**Exercise description**
Each entry must appear in the answer exactly as written.

**Provided material**
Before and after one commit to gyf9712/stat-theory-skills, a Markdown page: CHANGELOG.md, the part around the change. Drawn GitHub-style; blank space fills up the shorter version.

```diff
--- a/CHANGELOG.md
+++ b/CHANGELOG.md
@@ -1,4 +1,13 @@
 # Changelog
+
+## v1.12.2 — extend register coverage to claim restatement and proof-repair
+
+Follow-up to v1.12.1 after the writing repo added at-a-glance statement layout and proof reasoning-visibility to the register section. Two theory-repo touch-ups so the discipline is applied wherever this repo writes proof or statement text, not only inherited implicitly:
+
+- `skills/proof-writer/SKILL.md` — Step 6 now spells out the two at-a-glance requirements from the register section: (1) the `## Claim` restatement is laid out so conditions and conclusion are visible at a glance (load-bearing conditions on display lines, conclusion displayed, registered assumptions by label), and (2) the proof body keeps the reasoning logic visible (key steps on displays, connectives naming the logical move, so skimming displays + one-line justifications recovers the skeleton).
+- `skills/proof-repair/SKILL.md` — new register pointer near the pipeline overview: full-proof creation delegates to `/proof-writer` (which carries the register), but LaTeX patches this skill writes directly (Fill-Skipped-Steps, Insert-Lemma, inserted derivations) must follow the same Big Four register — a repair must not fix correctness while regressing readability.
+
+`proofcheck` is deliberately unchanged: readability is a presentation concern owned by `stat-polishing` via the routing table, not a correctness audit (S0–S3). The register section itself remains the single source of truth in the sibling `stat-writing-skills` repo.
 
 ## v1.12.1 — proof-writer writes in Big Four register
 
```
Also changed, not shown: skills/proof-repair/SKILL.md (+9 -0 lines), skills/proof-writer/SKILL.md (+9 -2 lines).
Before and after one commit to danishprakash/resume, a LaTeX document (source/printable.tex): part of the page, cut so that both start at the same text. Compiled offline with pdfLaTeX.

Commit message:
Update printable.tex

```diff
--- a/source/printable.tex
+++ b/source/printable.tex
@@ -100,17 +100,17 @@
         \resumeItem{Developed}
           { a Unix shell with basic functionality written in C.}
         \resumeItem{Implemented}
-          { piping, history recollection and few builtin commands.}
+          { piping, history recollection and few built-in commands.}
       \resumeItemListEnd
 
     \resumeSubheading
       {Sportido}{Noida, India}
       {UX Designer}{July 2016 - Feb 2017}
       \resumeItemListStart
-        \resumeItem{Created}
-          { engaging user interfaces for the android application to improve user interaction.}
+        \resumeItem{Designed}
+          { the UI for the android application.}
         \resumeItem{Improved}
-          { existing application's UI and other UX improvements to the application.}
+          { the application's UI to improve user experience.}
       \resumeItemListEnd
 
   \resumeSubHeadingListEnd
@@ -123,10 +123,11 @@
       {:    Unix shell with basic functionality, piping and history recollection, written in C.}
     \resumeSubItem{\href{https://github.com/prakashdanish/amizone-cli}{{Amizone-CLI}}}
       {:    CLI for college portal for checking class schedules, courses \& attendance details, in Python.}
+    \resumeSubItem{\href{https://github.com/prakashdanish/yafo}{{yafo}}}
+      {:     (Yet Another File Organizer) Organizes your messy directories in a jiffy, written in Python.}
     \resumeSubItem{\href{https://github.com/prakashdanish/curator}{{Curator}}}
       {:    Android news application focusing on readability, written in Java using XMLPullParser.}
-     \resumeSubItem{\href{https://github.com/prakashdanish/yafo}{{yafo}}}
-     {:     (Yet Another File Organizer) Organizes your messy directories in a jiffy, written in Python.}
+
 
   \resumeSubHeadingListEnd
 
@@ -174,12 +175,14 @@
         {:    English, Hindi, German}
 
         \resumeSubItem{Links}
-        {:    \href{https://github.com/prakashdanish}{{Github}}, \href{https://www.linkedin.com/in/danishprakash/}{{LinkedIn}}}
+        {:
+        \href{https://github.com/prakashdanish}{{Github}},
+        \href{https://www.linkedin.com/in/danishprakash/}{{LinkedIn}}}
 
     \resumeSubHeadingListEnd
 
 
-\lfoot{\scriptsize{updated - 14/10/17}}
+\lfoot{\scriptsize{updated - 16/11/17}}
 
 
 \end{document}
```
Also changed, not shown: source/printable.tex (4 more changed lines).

**Result**
Before and after one commit to gyf9712/stat-theory-skills, a Markdown page: CHANGELOG.md, the part around the change. Drawn GitHub-style; blank space fills up the shorter version.

```diff
--- a/CHANGELOG.md
+++ b/CHANGELOG.md
@@ -1,4 +1,13 @@
 # Changelog
+
+## v1.12.2 — extend register coverage to claim restatement and proof-repair
+
+Follow-up to v1.12.1 after the writing repo added at-a-glance statement layout and proof reasoning-visibility to the register section. Two theory-repo touch-ups so the discipline is applied wherever this repo writes proof or statement text, not only inherited implicitly:
+
+- `skills/proof-writer/SKILL.md` — Step 6 now spells out the two at-a-glance requirements from the register section: (1) the `## Claim` restatement is laid out so conditions and conclusion are visible at a glance (load-bearing conditions on display lines, conclusion displayed, registered assumptions by label), and (2) the proof body keeps the reasoning logic visible (key steps on displays, connectives naming the logical move, so skimming displays + one-line justifications recovers the skeleton).
+- `skills/proof-repair/SKILL.md` — new register pointer near the pipeline overview: full-proof creation delegates to `/proof-writer` (which carries the register), but LaTeX patches this skill writes directly (Fill-Skipped-Steps, Insert-Lemma, inserted derivations) must follow the same Big Four register — a repair must not fix correctness while regressing readability.
+
+`proofcheck` is deliberately unchanged: readability is a presentation concern owned by `stat-polishing` via the routing table, not a correctness audit (S0–S3). The register section itself remains the single source of truth in the sibling `stat-writing-skills` repo.
 
 ## v1.12.1 — proof-writer writes in Big Four register
 
```
Also changed, not shown: skills/proof-repair/SKILL.md (+9 -0 lines), skills/proof-writer/SKILL.md (+9 -2 lines).
Before and after one commit to danishprakash/resume, a LaTeX document (source/printable.tex): part of the page, cut so that both start at the same text. Compiled offline with pdfLaTeX.

Commit message:
Update printable.tex

```diff
--- a/source/printable.tex
+++ b/source/printable.tex
@@ -100,17 +100,17 @@
         \resumeItem{Developed}
           { a Unix shell with basic functionality written in C.}
         \resumeItem{Implemented}
-          { piping, history recollection and few builtin commands.}
+          { piping, history recollection and few built-in commands.}
       \resumeItemListEnd
 
     \resumeSubheading
       {Sportido}{Noida, India}
       {UX Designer}{July 2016 - Feb 2017}
       \resumeItemListStart
-        \resumeItem{Created}
-          { engaging user interfaces for the android application to improve user interaction.}
+        \resumeItem{Designed}
+          { the UI for the android application.}
         \resumeItem{Improved}
-          { existing application's UI and other UX improvements to the application.}
+          { the application's UI to improve user experience.}
       \resumeItemListEnd
 
   \resumeSubHeadingListEnd
@@ -123,10 +123,11 @@
       {:    Unix shell with basic functionality, piping and history recollection, written in C.}
     \resumeSubItem{\href{https://github.com/prakashdanish/amizone-cli}{{Amizone-CLI}}}
       {:    CLI for college portal for checking class schedules, courses \& attendance details, in Python.}
+    \resumeSubItem{\href{https://github.com/prakashdanish/yafo}{{yafo}}}
+      {:     (Yet Another File Organizer) Organizes your messy directories in a jiffy, written in Python.}
     \resumeSubItem{\href{https://github.com/prakashdanish/curator}{{Curator}}}
       {:    Android news application focusing on readability, written in Java using XMLPullParser.}
-     \resumeSubItem{\href{https://github.com/prakashdanish/yafo}{{yafo}}}
-     {:     (Yet Another File Organizer) Organizes your messy directories in a jiffy, written in Python.}
+
 
   \resumeSubHeadingListEnd
 
@@ -174,12 +175,14 @@
         {:    English, Hindi, German}
 
         \resumeSubItem{Links}
-        {:    \href{https://github.com/prakashdanish}{{Github}}, \href{https://www.linkedin.com/in/danishprakash/}{{LinkedIn}}}
+        {:
+        \href{https://github.com/prakashdanish}{{Github}},
+        \href{https://www.linkedin.com/in/danishprakash/}{{LinkedIn}}}
 
     \resumeSubHeadingListEnd
 
 
-\lfoot{\scriptsize{updated - 14/10/17}}
+\lfoot{\scriptsize{updated - 16/11/17}}
 
 
 \end{document}
```
Also changed, not shown: source/printable.tex (4 more changed lines).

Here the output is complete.